[Items listed in a dataset]
☆ ☆ ☆ ☆ ☆

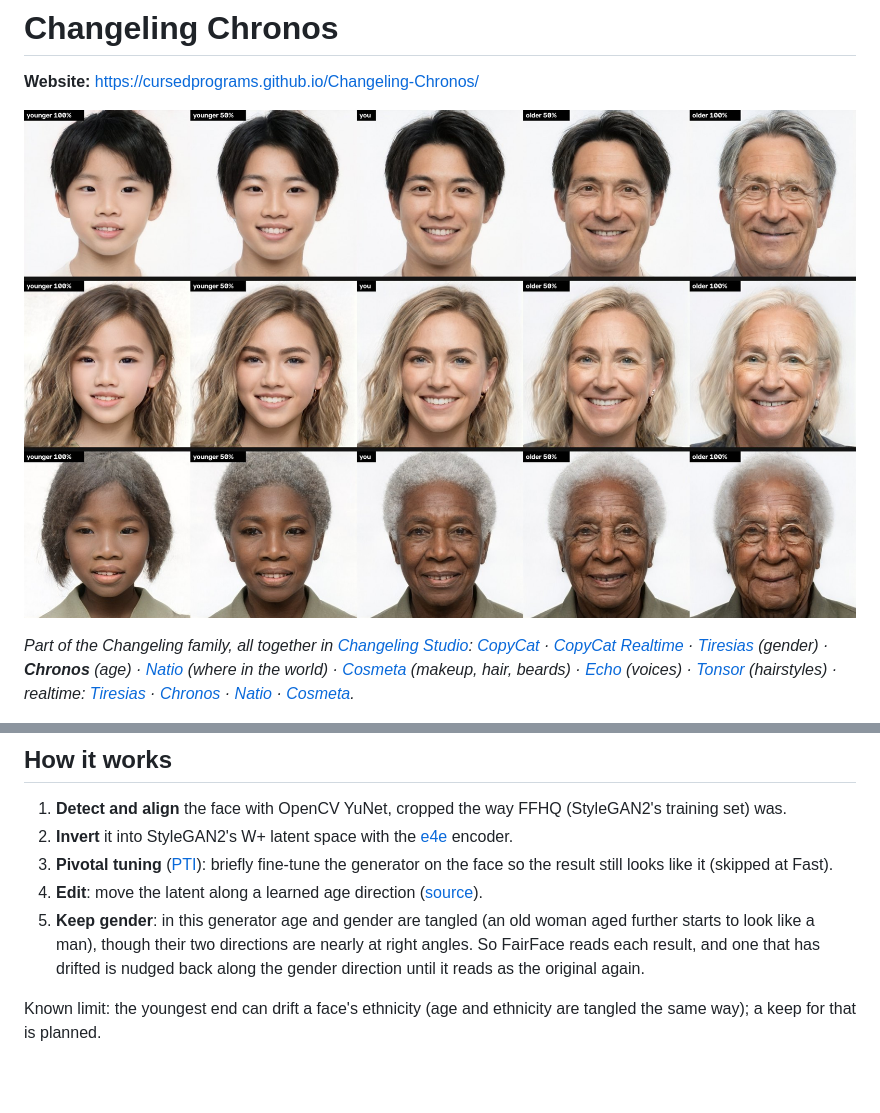
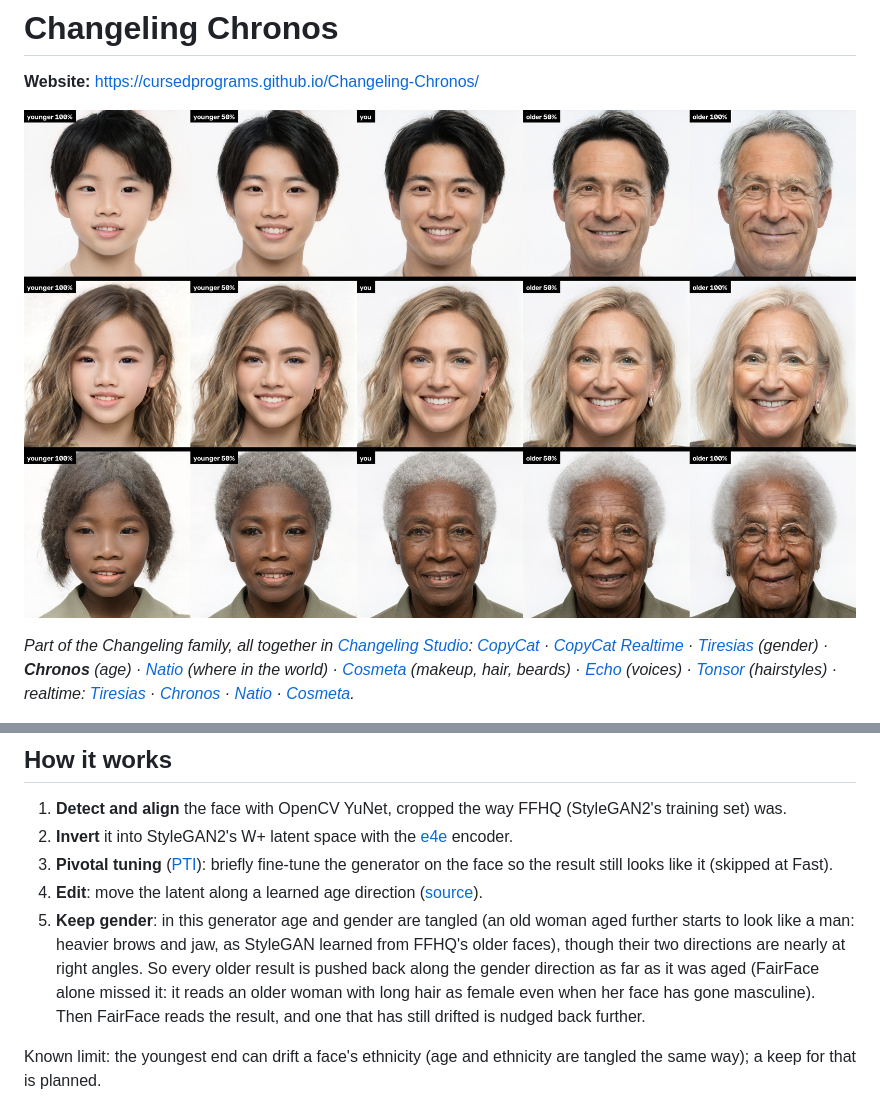
Before and after one commit to CursedPrograms/Changeling-Chronos, a Markdown page: README.md, 2 parts joined by grey strips. Rendered like a GitHub page; pictures changed too: assets/chronos_samples.jpg; blank space fills up the shorter version.

```diff
--- a/README.md
+++ b/README.md
@@ -85,8 +85,10 @@ Changeling's look: **Before** and **After** side by side, the controls on the ri
 3. **Pivotal tuning** ([PTI](https://github.com/danielroich/PTI)): briefly fine-tune the generator on the face so the result still looks like it (skipped at Fast).
 4. **Edit**: move the latent along a learned age direction ([source](https://github.com/a312863063/generators-with-stylegan2)).
 5. **Keep gender**: in this generator age and gender are tangled (an old woman aged further starts to look like
-   a man), though their two directions are nearly at right angles. So FairFace reads each result, and one that
-   has drifted is nudged back along the gender direction until it reads as the original again.
+   a man: heavier brows and jaw, as StyleGAN learned from FFHQ's older faces), though their two directions are
+   nearly at right angles. So every older result is pushed back along the gender direction as far as it was aged
+   (FairFace alone missed it: it reads an older woman with long hair as female even when her face has gone
+   masculine). Then FairFace reads the result, and one that has still drifted is nudged back further.
 
 Known limit: the youngest end can drift a face's ethnicity (age and ethnicity are tangled the same way); a
 keep for that is planned.
```
Also changed, not shown: 1 other file.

☆ ☆ ☆ ☆ ☆

▶ Exercise aim
Lines containing the word "reads" are to be tallied across the entries above; give only the resulting count.

▶ Exercise response
4